Audi connected mobility concept

Audi’s connected mobility concept aims to tackle dense traffic and road restrictions. The concept car is developed at Audi Research & Development, Beijing, where it’s also making a premiere at the 2016 Beijing Auto Show. Based on the Audi Q3, it’s tailored to markets with growing urbanisation such as China and focuses on young drivers.

The key unique feature that the Q3-based concept car possesses is the electrically-powered 1,050 mm multifunctional longboard, that’s made out of carbon-fibre and aluminium. Said longboard is integrated into the rear bumper for storage. When stowed in here, the device is charged automatically.

The longboard has a battery range of over 12 km and can reach a top speed of 30 km/h. It has three riding modes – scooter mode, allows for a phone to be clipped to the unfolded handlebar to display directions, while speed is adjusted via a remote control on the right handlebar grip.
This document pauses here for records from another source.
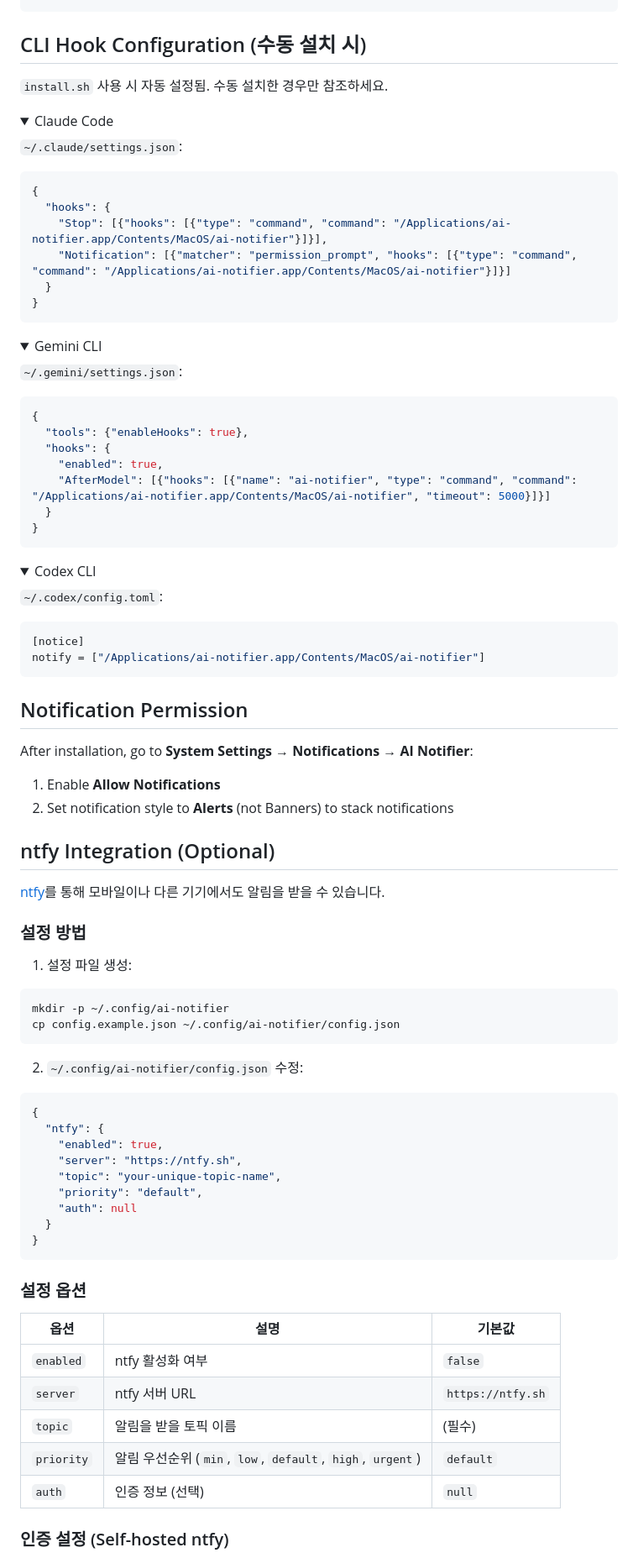
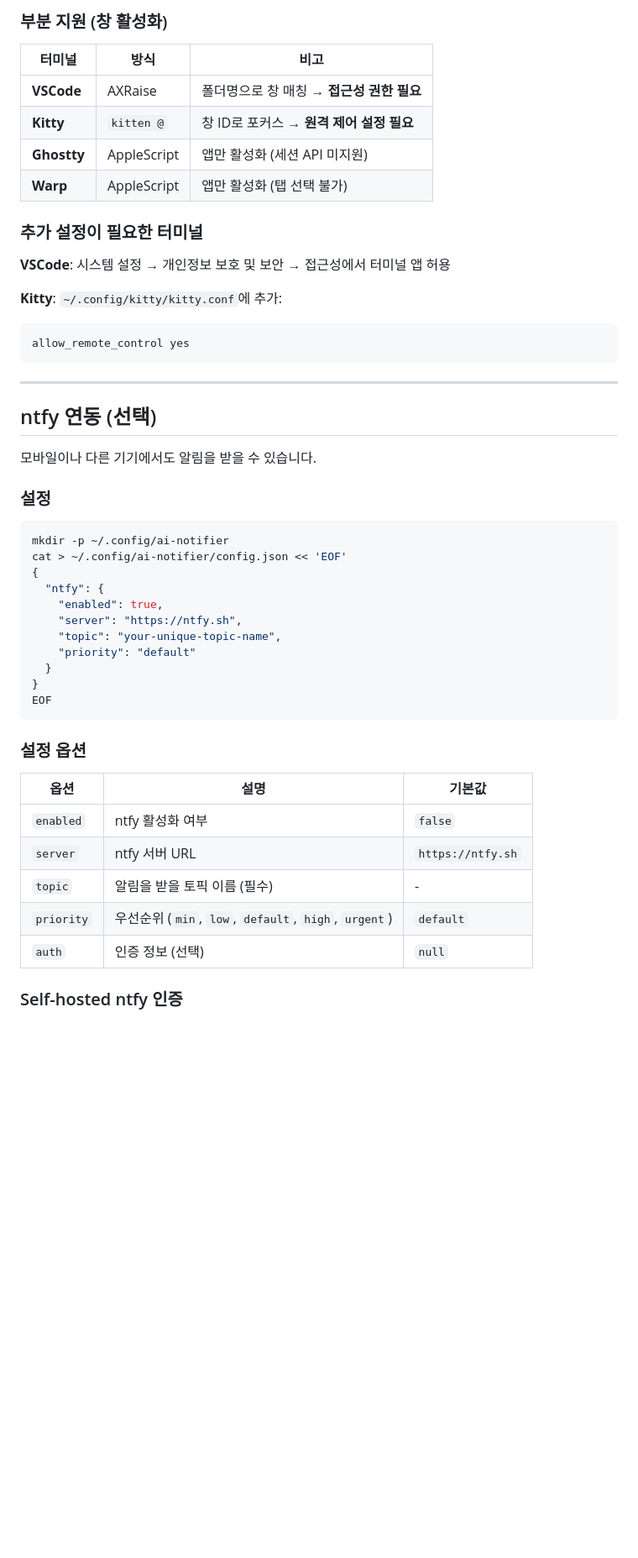
Before and after one commit to sokojh/ai-notifier-swift, a Markdown page: README.md, the part around one of its changes. Shown at 84% size. Rendered like a GitHub page; folded sections open; blank space fills up the shorter version.

````diff
--- a/README.md
+++ b/README.md
@@ -52,83 +79,41 @@ echo '{}' | /Applications/ai-notifier.app/Contents/MacOS/ai-notifier
+### 부분 지원 (창 활성화)
+
+| 터미널 | 방식 | 비고 |
+|--------|------|------|
+| **VSCode** | AXRaise | 폴더명으로 창 매칭 → **접근성 권한 필요** |
+| **Kitty** | `kitten @` | 창 ID로 포커스 → **원격 제어 설정 필요** |
+| **Ghostty** | AppleScript | 앱만 활성화 (세션 API 미지원) |
+| **Warp** | AppleScript | 앱만 활성화 (탭 선택 불가) |
+
+### 추가 설정이 필요한 터미널
+
+**VSCode**: 시스템 설정 → 개인정보 보호 및 보안 → 접근성에서 터미널 앱 허용
+
+**Kitty**: `~/.config/kitty/kitty.conf`에 추가:
+```
+allow_remote_control yes
 ```
 
-## CLI Hook Configuration (수동 설치 시)
+---
 
-`install.sh` 사용 시 자동 설정됨. 수동 설치한 경우만 참조하세요.
+## ntfy 연동 (선택)
 
-<details>
-<summary>Claude Code</summary>
+모바일이나 다른 기기에서도 알림을 받을 수 있습니다.
 
-`~/.claude/settings.json`:
-
-```json
-{
-  "hooks": {
-    "Stop": [{"hooks": [{"type": "command", "command": "/Applications/ai-notifier.app/Contents/MacOS/ai-notifier"}]}],
-    "Notification": [{"matcher": "permission_prompt", "hooks": [{"type": "command", "command": "/Applications/ai-notifier.app/Contents/MacOS/ai-notifier"}]}]
-  }
-}
-```
-</details>
-
-<details>
-<summary>Gemini CLI</summary>
-
-`~/.gemini/settings.json`:
-
-```json
-{
-  "tools": {"enableHooks": true},
-  "hooks": {
-    "enabled": true,
-    "AfterModel": [{"hooks": [{"name": "ai-notifier", "type": "command", "command": "/Applications/ai-notifier.app/Contents/MacOS/ai-notifier", "timeout": 5000}]}]
-  }
-}
-```
-</details>
-
-<details>
-<summary>Codex CLI</summary>
-
-`~/.codex/config.toml`:
-
-```toml
-[notice]
-notify = ["/Applications/ai-notifier.app/Contents/MacOS/ai-notifier"]
-```
-</details>
-
-## Notification Permission
-
-After installation, go to **System Settings → Notifications → AI Notifier**:
-
-1. Enable **Allow Notifications**
-2. Set notification style to **Alerts** (not Banners) to stack notifications
-
-## ntfy Integration (Optional)
-
-[ntfy](https://ntfy.sh)를 통해 모바일이나 다른 기기에서도 알림을 받을 수 있습니다.
-
-### 설정 방법
-
-1. 설정 파일 생성:
+### 설정
 
 ```bash
 mkdir -p ~/.config/ai-notifier
-cp config.example.json ~/.config/ai-notifier/config.json
-```
-
-2. `~/.config/ai-notifier/config.json` 수정:
-
-```json
+cat > ~/.config/ai-notifier/config.json << 'EOF'
 {
   "ntfy": {
     "enabled": true,
     "server": "https://ntfy.sh",
     "topic": "your-unique-topic-name",
-    "priority": "default",
-    "auth": null
+    "priority": "default"
   }
 }
+EOF
 ```
 
 ### 설정 옵션
@@ -137,9 +122,9 @@ cp config.example.json ~/.config/ai-notifier/config.json
 |------|------|--------|
 | `enabled` | ntfy 활성화 여부 | `false` |
 | `server` | ntfy 서버 URL | `https://ntfy.sh` |
-| `topic` | 알림을 받을 토픽 이름 | (필수) |
-| `priority` | 알림 우선순위 (`min`, `low`, `default`, `high`, `urgent`) | `default` |
+| `topic` | 알림을 받을 토픽 이름 (필수) | - |
+| `priority` | 우선순위 (`min`, `low`, `default`, `high`, `urgent`) | `default` |
 | `auth` | 인증 정보 (선택) | `null` |
 
-### 인증 설정 (Self-hosted ntfy)
+### Self-hosted ntfy 인증
 
````
Also changed, not shown: other parts of README.md (+161 -70 lines).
Here, a backpack can also be clipped to the steering rack.

In sport mode, the handlebar is folded down and the rider controls the speed with the remote in his hand. The final mode allows for the board to be turned into a transport device for luggage or shopping bags. Connected wirelessly to a smartphone or smartwatch, the board is able to follow its owner automatically.

Meanwhile, another nifty feature that stems from the connected mobility concept is the use of the car’s infotainment system, which is also linked to the smartphone calendar of the user/driver. The system can calculate the fastest way to get to a destination (either by car or longboard) based on real-time traffic data.

Should the longboard be the faster way to get there, the system will then recommend a parking space nearby for the driver to park their vehicle, therefore allowing them to commute to their destination via the longboard. Switching mobility methods, the driver-turned-rider will be guided to their destination with their smartphone as Audi MMI connect App automatically syncs navigation information.